More than 100 students dressed in bright red and teal marched through the CVHS campus in support of survivors of sexual assault on Oct. 21. The marchers hope to spark action on the issue by both students and school staff.
The Women of Color for Change Club organized the demonstration.
“We initially organized this protest after Trojan Time in the beginning of our school year,” said club member Bibiana Lazares. “Admin had said nothing about the actual rules of the dress code only, ‘Please do not intentionally dress to provoke others.’ From there we really opened a discussion on how that kind of language promotes victim blaming and how unsafe people really feel at school knowing their reports might be swept under the rug.”
The group posted these demands:
“1. We want CVHS Admin to prioritize our safety as students and take our reports seriously.
2. We want CVHS Admin to acknowledge the seriousness of sexual assault and take action when reports are received.
3. We want CVHS Admin to make better efforts at explaining and enforcing the ‘Zero-Tolerance Policy.’
4. We want CVHS students to completely understand the Zero-Tolerance Policy for Sexual Assault and understand how serious it is.”
CVHS Principal Blaine Torpey responded to the event with this statement: “We take sexual assaults very seriously. Our most important responsibility is to protect students and ensure that they are safe and feel safe. There are strict procedures and steps required under federal and state law that we must follow when it comes to any allegations of sexual misconduct.”
The CVHS student handbook prohibits sexual assault and notes a five-day suspension, police report and expulsion recommendation as consequences. There is not, however, any mention of a “Zero-Tolerance Policy.”
“It’s pretty well known amongst the student body that there have been some recent sexual assault instances and many people, including the victims, felt as though it was not being dealt with or did not feel supported by the administration as well as a good amount of their peers,” said the Women of Color for Change Club’s President Aiana Pillay.
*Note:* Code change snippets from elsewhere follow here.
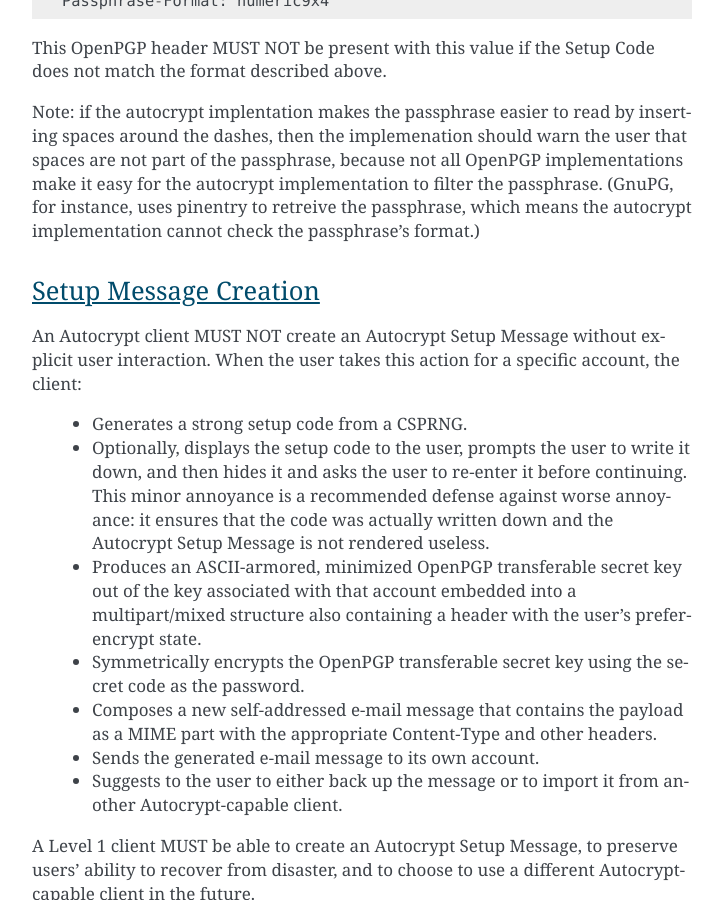
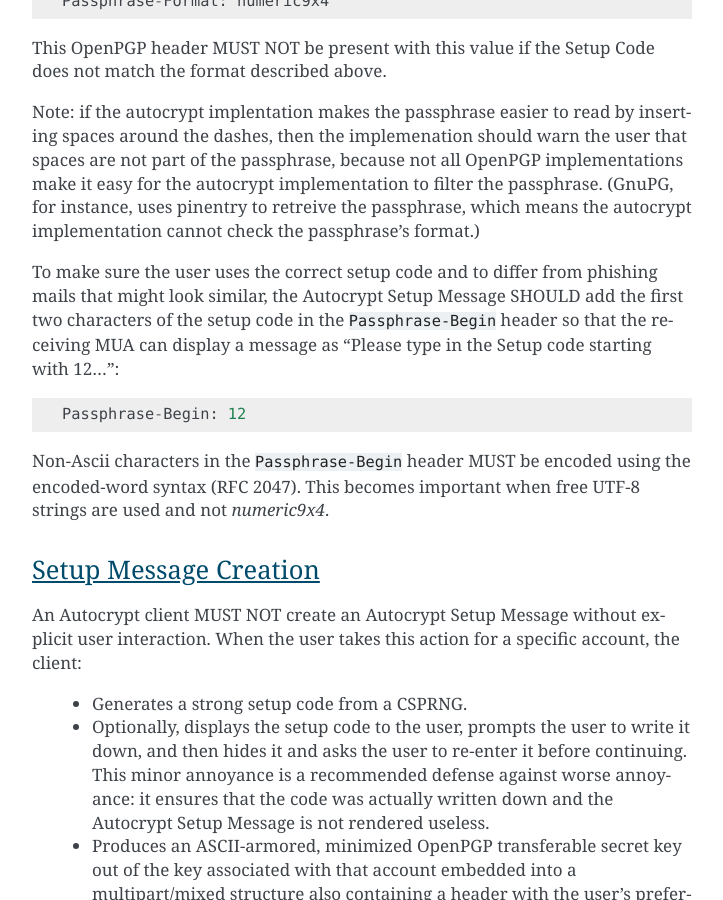
Before and after one commit to autocrypt/autocrypt, a Sphinx documentation site: the page built from doc/level1.rst, in a window 1280 px wide and 900 px high, scrolled down 4565 px. Shown: the whole window, without its empty margins (388-1111 px from the left). Built offline with Sphinx 7.4.7, drawn with Linux system fonts in a browser that asks for light colours; pages that are not in the unit, such as notebooks, are missing from menus; some of the changed text lies outside the part shown.

Commit message:
Add an option to display the first two characters of the setup code
An idea how to display the first two characters of the setup code as discussed last weekend.

```diff
--- a/doc/level1.rst
+++ b/doc/level1.rst
@@ -188,6 +188,16 @@ not all OpenPGP implementations make it easy for the autocrypt implementation
 to filter the passphrase.  (GnuPG, for instance, uses pinentry to retreive the passphrase, which
 means the autocrypt implementation cannot check the passphrase's format.)
 
+To make sure the user uses the correct setup code and to differ from phishing
+mails that might look similar, the Autocrypt Setup Message SHOULD add the first
+two characters of the setup code in the ``Passphrase-Begin`` header so that the receiving MUA can display
+a message as "Please type in the Setup code starting with 12..."::
+
+    Passphrase-Begin: 12
+
+Non-Ascii characters in the ``Passphrase-Begin`` header MUST be encoded using the
+encoded-word syntax (RFC 2047).  This becomes important when free UTF-8 strings are used and not `numeric9x4`.
+
 Setup Message Creation
 ++++++++++++++++++++++
 
@@ -290,7 +300,8 @@ Example:
     <pre>
     -----BEGIN PGP MESSAGE-----
     Version: BCPG v1.53
-    Passphrase-Format: alphanumeric
+    Passphrase-Format: numeric9x4
+    Passphrase-Begin: 12
 
     hQIMAxC7JraDy7DVAQ//SK1NltM+r6uRf2BJEg+rnpmiwfAEIiopU0LeOQ6ysmZ0
     CLlfUKAcryaxndj4sBsxLllXWzlNiFDHWw4OOUEZAZd8YRbOPfVq2I8+W4jO3Moe
```
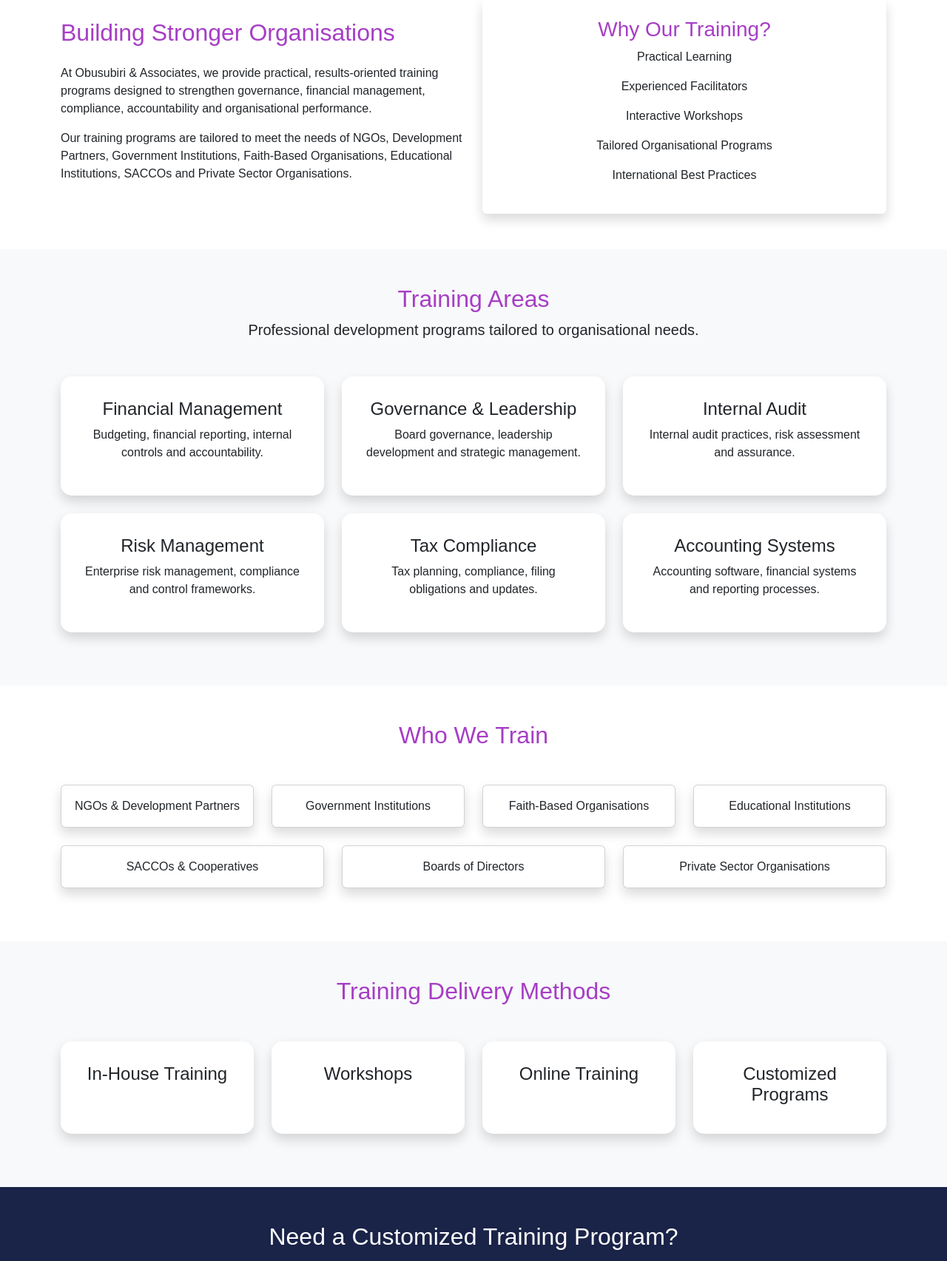
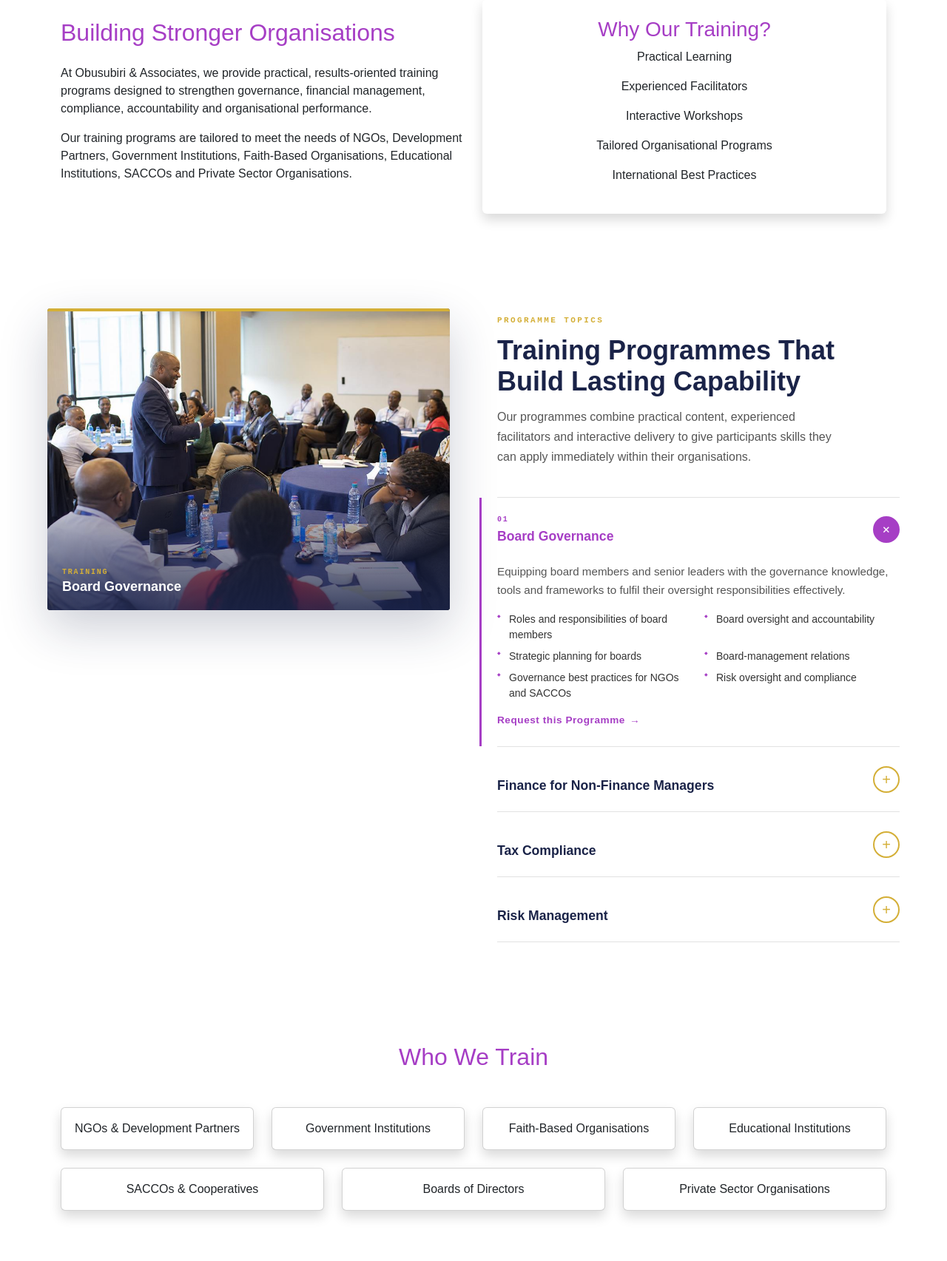
Before and after one commit to bmitigoa/obusubiri-associates-website, a Django app: page /training/ in a window 1280 px wide. Shown: the part 355-2060 px from the top of the page at 74% size. Run offline with Django 5.2, Linux system fonts and the light colour scheme.

Commit message:
Add sticky panels to Training page for programme topics
Replit-Task-Id: 8af2e795-2ddb-4030-9d7e-9a3fc82331c3

```diff
--- a/core/views.py
+++ b/core/views.py
@@ -656,7 +656,106 @@ Our services include eligibility assessments, document reviews, application prep
     )
 
 def training(request):
-    return render(request, 'training.html')
+    sp_panels = [
+        {
+            'number': '01',
+            'title': 'Board Governance',
+            'image': 'images/sp-capacity.jpg',
+            'image_alt': 'Capacity building workshop session in East Africa',
+            'desc': (
+                'Equipping board members and senior leaders with the governance '
+                'knowledge, tools and frameworks to fulfil their oversight '
+                'responsibilities effectively.'
+            ),
+            'items': [
+                'Roles and responsibilities of board members',
+                'Board oversight and accountability',
+                'Strategic planning for boards',
+                'Board-management relations',
+                'Governance best practices for NGOs and SACCOs',
+                'Risk oversight and compliance',
+            ],
+            'cta_text': 'Request this Programme',
+            'cta_url': '/contact/',
+        },
+        {
+            'number': '02',
+            'title': 'Finance for Non-Finance Managers',
+            'image': 'images/sp-capacity.jpg',
+            'image_alt': 'Capacity building workshop session in East Africa',
+            'desc': (
+                'Practical financial literacy training that enables programme '
+                'managers, project officers and non-finance staff to read, '
+                'interpret and use financial information confidently.'
+            ),
+            'items': [
+                'Understanding financial statements',
+                'Budget monitoring and variance analysis',
+                'Internal controls and accountability',
+                'Cash flow concepts for managers',
+                'Donor reporting and compliance',
+                'Cost management and value for money',
+            ],
+            'cta_text': 'Request this Programme',
+            'cta_url': '/contact/',
+        },
+        {
+            'number': '03',
+            'title': 'Tax Compliance',
+            'image': 'images/sp-capacity.jpg',
+            'image_alt': 'Capacity building workshop session in East Africa',
+            'desc': (
+                'Hands-on workshops that build staff capacity to meet tax '
+                'obligations accurately and on time — reducing risk and '
+                'strengthening regulatory compliance across the organisation.'
+            ),
+            'items': [
+                'Corporate tax obligations and filing',
+                'VAT registration, returns and compliance',
+                'PAYE and payroll tax management',
+                'Withholding tax requirements',
+                'Tax exemptions for NGOs and charities',
+                'iTax platform and KRA engagement',
+            ],
+            'cta_text': 'Request this Programme',
+            'cta_url': '/contact/',
+        },
+        {
+            'number': '04',
+            'title': 'Risk Management',
+            'image': 'images/sp-capacity.jpg',
+            'image_alt': 'Capacity building workshop session in East Africa',
+            'desc': (
+                'Structured training that helps organisations identify, assess '
+                'and manage risks — building a culture of proactive risk '
+                'awareness and resilient internal controls.'
+            ),
+            'items': [
+                'Enterprise risk management frameworks',
+                'Risk identification and assessment',
+                'Risk registers and reporting',
+                'Internal control design and review',
+                'Fraud prevention and detection',
+                'Business continuity planning',
+            ],
+            'cta_text': 'Request this Programme',
+            'cta_url': '/contact/',
+        },
+    ]
+    return render(request, 'training.html', {
+        'sp_id': 'training-programmes',
+        'sp_label': 'Programme Topics',
+        'sp_heading': 'Training Programmes That Build Lasting Capability',
+        'sp_intro': (
+            'Our programmes combine practical content, experienced facilitators '
+            'and interactive delivery to give participants skills they can apply '
+            'immediately within their organisations.'
+        ),
+        'sp_alt_bg': False,
+        'sp_flip': False,
+        'sp_badge_label': 'Training',
+        'sp_panels': sp_panels,
+    })
 
 
 def contact(request):
--- a/templates/training.html
+++ b/templates/training.html
@@ -1,7 +1,17 @@
 {% extends 'base.html' %}
+
+{% load static %}
 
 {% block title %}
 Training & Capacity Building | Obusubiri & Associates
+{% endblock %}
+
+{% block css %}
+<link rel="stylesheet" href="{% static 'css/sticky-panels.css' %}">
+{% endblock %}
+
+{% block js %}
+<script src="{% static 'js/sticky-panels.js' %}"></script>
 {% endblock %}
 
 {% block content %}
@@ -98,147 +108,9 @@ Training & Capacity Building | Obusubiri & Associates
 
 </section>
 
-<!-- TRAINING AREAS -->
+<!-- TRAINING PROGRAMMES — STICKY PANELS -->
 
-<section class="bg-light py-5">
-
-
-<div class="container">
-
-    <div class="text-center mb-5">
-
-        <h2 class="purple-text">
-            Training Areas
-        </h2>
-
-        <p class="lead">
-            Professional development programs tailored to organisational needs.
-        </p>
-
-    </div>
-
-    <div class="row">
-
-        <div class="col-md-4 mb-4">
-
-            <div class="card service-card shadow h-100">
-
-                <div class="card-body text-center">
-
-                    <h4>Financial Management</h4>
-
-                    <p>
-                        Budgeting, financial reporting,
-                        internal controls and accountability.
-                    </p>
-
-                </div>
-
-            </div>
-
-        </div>
-
-        <div class="col-md-4 mb-4">
-
-            <div class="card service-card shadow h-100">
-
-                <div class="card-body text-center">
-
-                    <h4>Governance & Leadership</h4>
-
-                    <p>
-                        Board governance, leadership development
-                        and strategic management.
-                    </p>
-
-                </div>
-
-            </div>
-
-        </div>
-
-        <div class="col-md-4 mb-4">
-
-            <div class="card service-card shadow h-100">
-
-                <div class="card-body text-center">
-
-                    <h4>Internal Audit</h4>
-
-                    <p>
-                        Internal audit practices,
-                        risk assessment and assurance.
-                    </p>
-
-                </div>
-
-            </div>
-
-        </div>
-
-        <div class="col-md-4 mb-4">
-
-            <div class="card service-card shadow h-100">
-
-                <div class="card-body text-center">
-
-                    <h4>Risk Management</h4>
-
-                    <p>
-                        Enterprise risk management,
-                        compliance and control frameworks.
-                    </p>
-
-                </div>
-
-            </div>
-
-        </div>
-
-        <div class="col-md-4 mb-4">
-
-            <div class="card service-card shadow h-100">
-
-                <div class="card-body text-center">
-
-                    <h4>Tax Compliance</h4>
-
-                    <p>
-                        Tax planning, compliance,
-                        filing obligations and updates.
-                    </p>
-
-                </div>
-
-            </div>
-
-        </div>
-
-        <div class="col-md-4 mb-4">
-
-            <div class="card service-card shadow h-100">
-
-                <div class="card-body text-center">
-
-                    <h4>Accounting Systems</h4>
-
-                    <p>
-                        Accounting software, financial systems
-                        and reporting processes.
-                    </p>
-
-                </div>
-
-            </div>
-
-        </div>
-
-    </div>
-
-</div>
-
-
-</section>
+{% include 'components/sticky_panels.html' %}
 
 <!-- WHO WE TRAIN -->
 
```
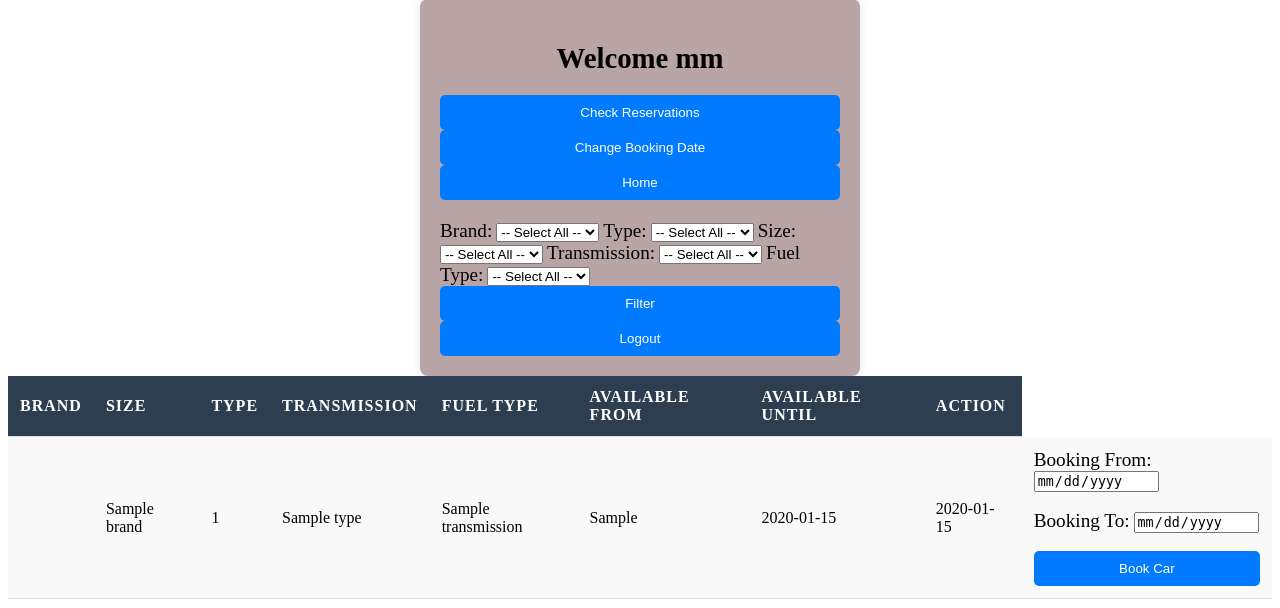
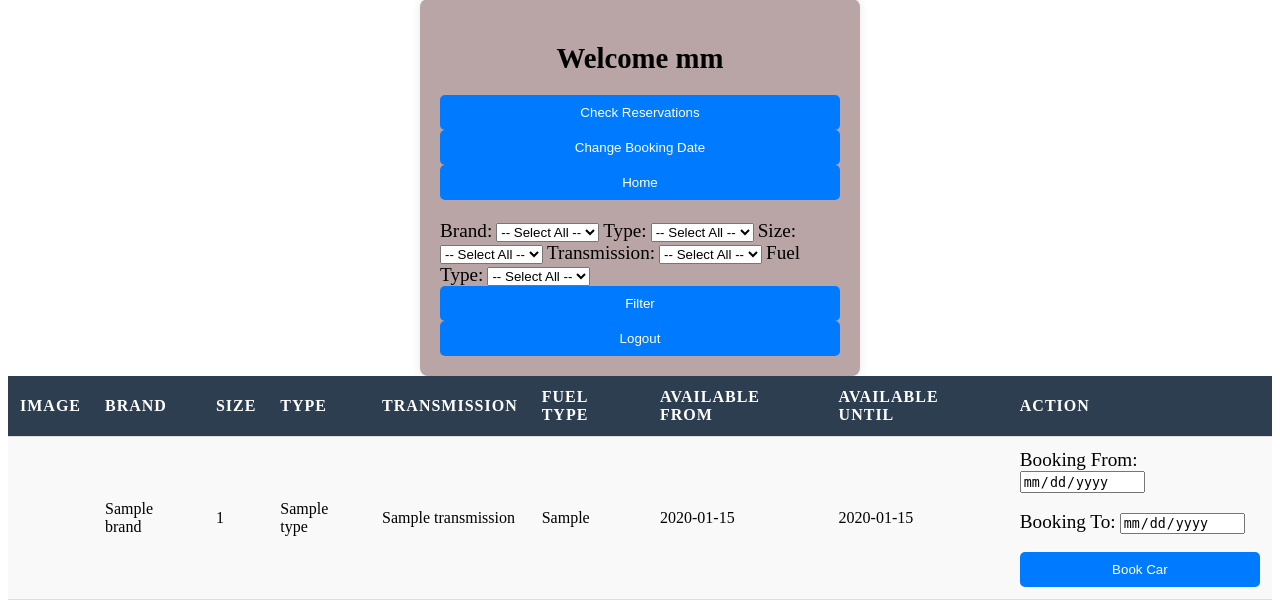
Before and after one commit to Nweder/DSD400_project, a Django app: template DjangoServer/DSD400Project/templates/book.html in a window 1280 px wide. Shown: the part 243-851 px from the top of the page. Run offline with Django 3.2, Linux system fonts and the light colour scheme; a user stored in the database is signed in; data comes from the database, SQL or seed files in the repository; tables that the repository leaves empty hold one stand-in row (values such as "Sample post"); the template is opened without the code that fills it: most values are stand-ins (such as "Sample title", 1, 10 or a date in 2020); data that the repository does not hold is empty.

Commit message:
Update book.html

```diff
--- a/DjangoServer/DSD400Project/templates/book.html
+++ b/DjangoServer/DSD400Project/templates/book.html
@@ -90,6 +90,7 @@
         <table>
             <thead>
                 <tr>
+                    <th>Image</th>
                     <th>Brand</th>
                     <th>Size</th>
                     <th>Type</th>
```
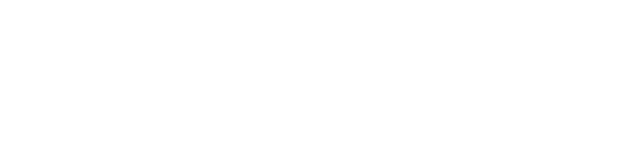
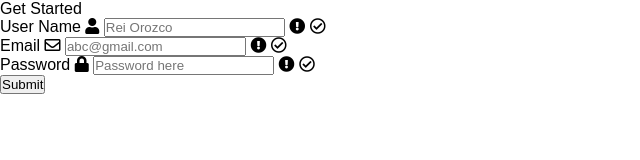
Before and after one commit to Jeank98/validation_form, a plain HTML site: page index.html in a window 1280 px wide. Shown: the whole page, without its empty margins (0-640 px from the left). Drawn offline with Linux system fonts and the light colour scheme.

Commit message:
Complete HTML

```diff
--- a/index.html
+++ b/index.html
@@ -13,6 +13,65 @@
     />
     <title>Validation Form</title>
   </head>
-  <body></body>
+  <body>
+    <div class="container">
+      <form id="form">
+        <div class="title">Get Started</div>
+        <!-- User Name input -->
+        <div>
+          <label for="username">User Name</label>
+          <i class="fas fa-user"></i>
+
+          <input
+            type="text"
+            name="username"
+            id="username"
+            placeholder="Rei Orozco"
+          />
+
+          <i class="fas fa-exclamation-circle failure-icon"></i>
+          <i class="far fa-check-circle success-icon"></i>
+
+          <div class="error"></div>
+        </div>
+        <!-- Email input -->
+        <div>
+          <label for="email">Email</label>
+          <i class="far fa-envelope"></i>
+
+          <input
+            type="email"
+            name="email"
+            id="email"
+            placeholder="abc@gmail.com"
+          />
+
+          <i class="fas fa-exclamation-circle failure-icon"></i>
+          <i class="far fa-check-circle success-icon"></i>
+
+          <div class="error"></div>
+        </div>
+        <!--   Password input -->
+        <div>
+          <label for="password">Password</label>
+          <i class="fas fa-lock"></i>
+
+          <input
+            type="password"
+            name="password"
+            id="password"
+            placeholder="Password here"
+          />
+
+          <i class="fas fa-exclamation-circle failure-icon"></i>
+          <i class="far fa-check-circle success-icon"></i>
+
+          <div class="error"></div>
+        </div>
+
+        <button id="btn" type="submit">Submit</button>
+      </form>
+    </div>
+  </body>
   <script src="main.js"></script>
 </html>
```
Lazares agrees. “No one deserves to feel unsafe at school,” she said. “I know the sinking feeling in your stomach and the nauseating memories that you have to relive when you see your abuser.”
Demonstrators remember how spectators had acted at the protest.
“During the demonstration, I was surprised that some students were making fun of the ones that were protesting, and many people don’t take this issue as seriously as they should,” said participant Sofia Palau.
Lazares recalls a moment she circles back to: “I remember walking through the basketball courts and hearing someone say, ‘Why is it only women?’ I know they were clearly trying to make fun of us, but I think about that a lot. I feel like it says a lot about the conversation surrounding sexual assault and rape culture at CVHS. It is uncomfortable and hard to acknowledge that most victims of sexual assault are women, but I know there are more male victims than we think.”
Brady Hogan, one of the few boys participating, explained why he felt it was necessary to be part of this protest. “At the end of the day we’re all human,” Hogan said. “[Sexual assault] is a problem everyone should be concerned about, so everyone should fight against it, no matter their gender.”
Although the event criticized CVHS administration, Torpey expressed support for the protestors and their goals.
“The organizers and participants demonstrated the power of students setting the expectations for all of us. Students reinforced how important the topic of sexual assault is. It was moving and impactful. Students showed how to respectfully share their concerns about a very important issue,” Torpey said.
Lazares remembers a particular moment she had after the event: “After the protest, I was worried about what people would say. It’s hard being front and center, organizing, planning, and ultimately leading the crowd of people before us. I was worried, but someone stopped me on my way to math class. She told me she was a victim herself and how much it meant to her. In that moment, it all became real. I didn’t care after that, people could say what they wanted to. If we helped one person feel more safe and supported, then it all was worth it.”